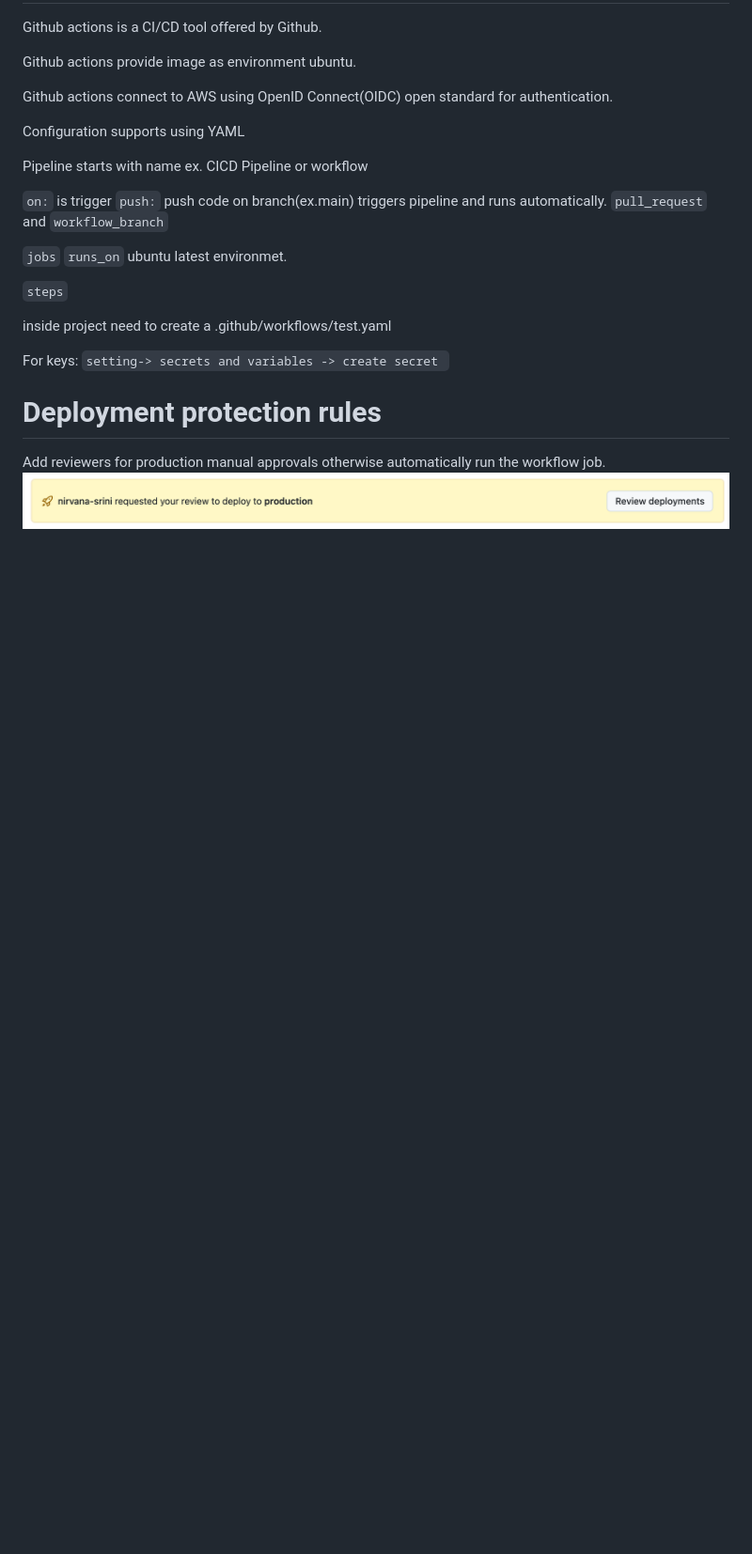
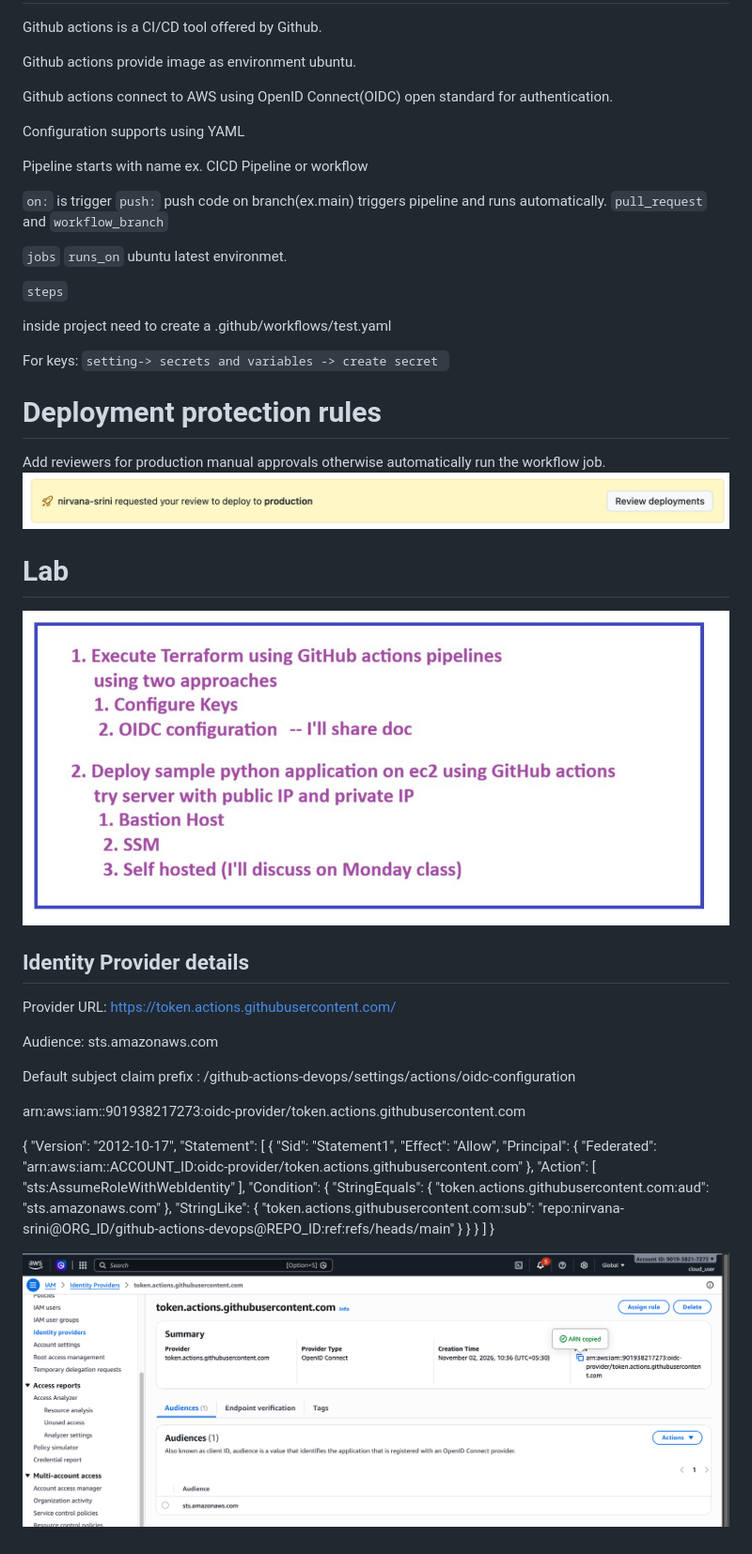
Before and after one commit to nirvana-srini/github-actions-devops, a Markdown page: README.md, the part around the change. Shown at 94% size. GitHub-like rendering; pictures changed too: image/README/1793596488087.png (added), photo_2026-11-01 23.06.40.jpeg (added); blank space fills up the shorter version.

Commit message:
OIDC settting keyless authentication

```diff
--- a/README.md
+++ b/README.md
@@ -24,3 +24,44 @@ For keys: `setting-> secrets and variables -> create secret `
 # Deployment protection rules
 Add reviewers for production manual approvals otherwise automatically run the workflow job.
 ![1793554441247](image/README/1793554441247.png)
+
+# Lab
+![alt text](<photo_2026-11-01 23.06.40.jpeg>)
+
+
+## Identity Provider details
+Provider URL: https://token.actions.githubusercontent.com/
+
+Audience: sts.amazonaws.com
+
+Default subject claim prefix
+: /github-actions-devops/settings/actions/oidc-configuration
+
+arn:aws:iam::901938217273:oidc-provider/token.actions.githubusercontent.com
+
+
+{
+	"Version": "2012-10-17",
+	"Statement": [
+		{
+			"Sid": "Statement1",
+			"Effect": "Allow",
+			"Principal": {
+				"Federated": "arn:aws:iam::ACCOUNT_ID:oidc-provider/token.actions.githubusercontent.com"
+			},
+			"Action": [
+				"sts:AssumeRoleWithWebIdentity"
+			],
+			"Condition": {
+				"StringEquals": {
+					"token.actions.githubusercontent.com:aud": "sts.amazonaws.com"
+				},
+				"StringLike": {
+					"token.actions.githubusercontent.com:sub": "repo:nirvana-srini@ORG_ID/github-actions-devops@REPO_ID:ref:refs/heads/main"
+				}
+			}
+		}
+	]
+}
+
+![1793596488087](image/README/1793596488087.png)
```
Also changed, not shown: 2 other files.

┄┄┄┄┄┄┄┄┄┄

> **INSTRUCTIONS FOR THE TASK**
Tell how many lines of the data include the word "image", and nothing else.

> **SOLUTION TO THE PROBLEM**
3